At the last city commission meeting of the year, Pittsburg received a positive economic development update from Blake Benson, Pittsburg Area Chamber of Commerce president and economic development director.
The first bit of good news came in the local labor market, with unemployment continuing to fall. The latest numbers from October 2013 show the unemployment rate at 5.1 percent, lower than September 2013's 5.7 percent and October 2012's 5.4 percent. It's also a far cry from October 2010's 8.4 percent unemployment.
What's more is that those numbers show an increase in employment despite a growing civilian labor force. The labor force is up nearly 800 since October 2010, and is now above 21,000.
Benson said that unemployment rate can be a tricky measurement of labor force, so the better indicator is the raw employment numbers. And those show stark improvements in just three years.
Since October 2010, the employment numbers show an increase of nearly 1,300 jobs to October 2013. Further, the numbers are up nearly 450 jobs since October 2012 and 150 in the month since September 2013 to 19,934 jobs.
Benson also discussed the sales tax collections, a good indicator of not only how many people are in a community, but whether the community is attracting people to area businesses.
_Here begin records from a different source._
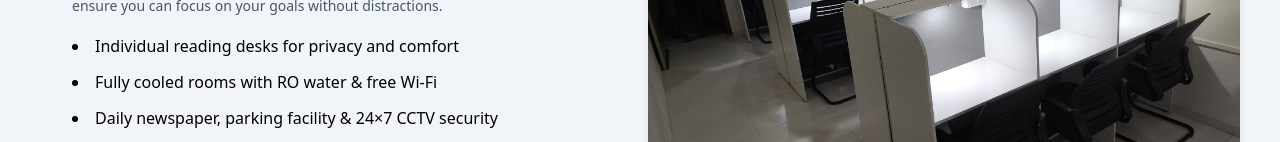
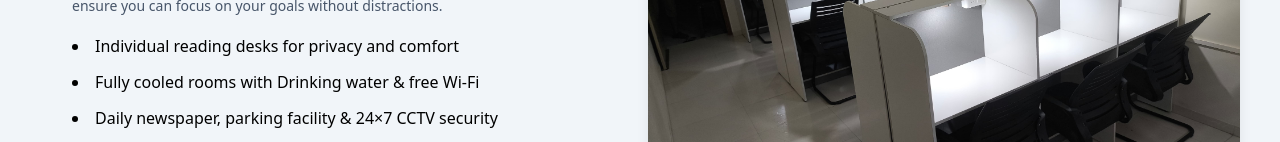
Before and after one commit to Tejas21-design/VS-StudyPoint, a React (Vite) app: page / in a window 1280 px wide. Shown: the part 810-952 px from the top of the page. Built offline with nearby package versions, Linux system fonts and the light colour scheme.

Commit message:
Trigger redeploy on Vercel

```diff
--- a/src/components/BannerDetails/BannerDetails.jsx
+++ b/src/components/BannerDetails/BannerDetails.jsx
@@ -31,7 +31,7 @@ const BannerDetails = ({ reverse, img = Banner }) => {
                     Individual reading desks for privacy and comfort
                   </li>
                   <li className="font-medium">
-                    Fully cooled rooms with RO water & free Wi-Fi
+                    Fully cooled rooms with Drinking water & free Wi-Fi
                   </li>
                   <li className="font-medium">
                     Daily newspaper, parking facility & 24×7 CCTV security
```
While these numbers can fluctuate month to month, Benson's figures showed a year-over-year increase of 0.66 percent for the three months of September, October and November 2013. Year to date, Pittsburg has brought in a little more than 3 percent more than last year.
Benson also shared the results of a survey of existing businesses. Of the 62 that responded, 70 percent said their business was doing well or very well, with another 15 percent at fair/OK.
The businesses were also asked which issues keep them up at night, and the results were partly for local issues and partly for national trends.
In particular, the "overwhelming" top concern was workforce, with employers saying they can't find employees they need with the right skill set. The next issues were uncertainty with the Affordable Care Act, rising costs of doing business and concern for the growth of the local economy.
The survey even further drilled down on the local issues affecting businesses. While 20 percent of the responses were "none," the top issues listed were the growth and socioeconomic status of Southeast Kansas, the local workforce and the tax rate.
This survey also asked what can be done by Pittsburg to help these businesses. Workforce development came in at the top of the list for both skilled and professional employees. Continued business development/growth and a continued focus on growing businesses were also listed in the responses.
Benson mentioned some long-term projects on the horizon, including the pursuit of a Technical Education Center in the county that could help address some of those concerns over workforce development.
In addition, the hotel/retail feasibility study will be completed by Dec. 31, with a report being delivered to the city commissioners at their next meeting on January 14.
As for downtown, Benson said the city was looking into possibilities with a "pop-up" store concept, in which a business gets a storefront, often for 3-4 months, to see if their business concept can or will work.
In the anecdotal evidence category, Benson noted the ribbon cuttings at Krimson Kultuur and Fuzzy's Taco Shop in the last month, as well as at Mike Carpino Auto Group/Hertz Rent a Car.
Benson's address was not without bad news, as he noted the planned closures of Mission Clay and of CherryBerry. The Goodwill store that has been built but not opened in north Pittsburg will also entertain offers for others to move into that building.
"I don't think they're going to move into it anytime soon," Benson said.